Madalyn Murray O’Hair, founder of American Atheists and one of the plaintiffs in the combined precedent setting School Dist. of Abington Tp. v. Schempp (1963) US Supreme Court case, also thought atheism meant more than the god question:
An Atheist loves his fellow man instead of god. An Atheist believes that heaven is something for which we should work now, here on earth, for all men together to enjoy. An Atheist believes that he can get no help through prayer, but that he must find in himself the inner conviction and strength to meet life, to grapple with it, to subdue it and enjoy it. An Atheist believes that only in a knowledge of himself and knowledge of his fellow man can he find the understanding that will help [both] to a life of fulfillment. He seeks to know himself and his fellow man rather than to know a god. An Atheist believes that a hospital should be built instead of a church. An Atheist believes that a deed should be done instead of a prayer said. An Atheist strives for involvement in life and not escape into death. He wants disease conquered, poverty banished, war eliminated. He wants man to understand and love man. He wants an ethical way of life. . . . He believes that we are our brothers’ keepers, and are keepers of our own lives; that we are responsible persons and the job is here and the time is now.”
O’Hair was describing Humanism. In fact O’Hair served for a short time on the Board of Directors of the American Humanist Association until she had a falling out with the other members due to a claim of sexism in the organization. This is what probably led to her vehement rejection of Humanism and humanists for the rest of her life both personally and through her group, American Atheists.
Her words also describe why I became a Humanist. I wanted my atheism to do something, to accomplish something, or to solve some problem. I answered the god question and then I said “Now, what…”.
That’s why I’m confused why Ed Buckner and Mandisa Thomas included Humanism in their idea that groups should focus on narrow issues and if it does then that doesn’t mean the group doesn’t care about the other issues. Humanism, by definition, means addressing all the issues we see in the world because we are all interconnected and you can’t completely disengage religion from those issues.
I do see some people complain if the issue they care the most about is seen not to be given proper attention. That’s why the secular movement seems to birth new groups on a regular basis, because people wanted to focus on an issue more than a current group. That is where I see resources and effort being stretched thin, not in dealing with the issues but in all the new groups that are created.

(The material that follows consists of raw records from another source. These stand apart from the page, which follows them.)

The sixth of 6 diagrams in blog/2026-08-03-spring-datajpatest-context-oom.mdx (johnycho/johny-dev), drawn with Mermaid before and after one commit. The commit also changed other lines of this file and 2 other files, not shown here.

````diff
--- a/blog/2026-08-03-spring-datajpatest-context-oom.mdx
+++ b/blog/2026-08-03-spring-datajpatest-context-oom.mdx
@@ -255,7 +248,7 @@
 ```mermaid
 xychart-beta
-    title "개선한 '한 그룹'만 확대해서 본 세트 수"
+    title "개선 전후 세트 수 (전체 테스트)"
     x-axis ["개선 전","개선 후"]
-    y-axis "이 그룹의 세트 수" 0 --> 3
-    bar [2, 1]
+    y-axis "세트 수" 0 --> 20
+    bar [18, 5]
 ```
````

I don’t blame a group if my issue gets ignored or shifted aside unless it’s an issue that must be a priority like ending sexism, homophobia, harassment, and racism within our own groups.
How can we advocate against those issues to others if our own house isn’t in order?
Buckner and Thomas claim “atheist and humanist organizations have made crucial, important, meaningful strides in addressing and correcting the racism, sexism, and homophobia within our organizations and movements” but give zero examples of what has been done.
It also doesn’t look good coming from the Center of Inquiry, who just merged with the Richard Dawkins Foundation. Richard Dawkins has his own problems with sexism and harassment toward women that has yet to be resolved. It looks like CFI plans to look the other way, which is becoming a common occurrence when the problem people are the so-called leaders of the movement.
If you are an atheist and spending more than 50% or your time opposing religion then I don’t have a problem with that. But if you fail to use any of that other 50% to address other issues related to your atheism, like the incidents of racism, sexism, harassment, and homophobia within the movement, then we have a problem.
If you say you are a Humanist and seemed bothered having to deal with any issues beyond opposing religion then maybe you should just be an atheist instead.
Just remember that if you label yourself make sure you know what that label means in the grand scheme of things.
Humanism has and should have a broad purpose. The only limit should be how much time and effort you can spend addressing the issues we see in the world.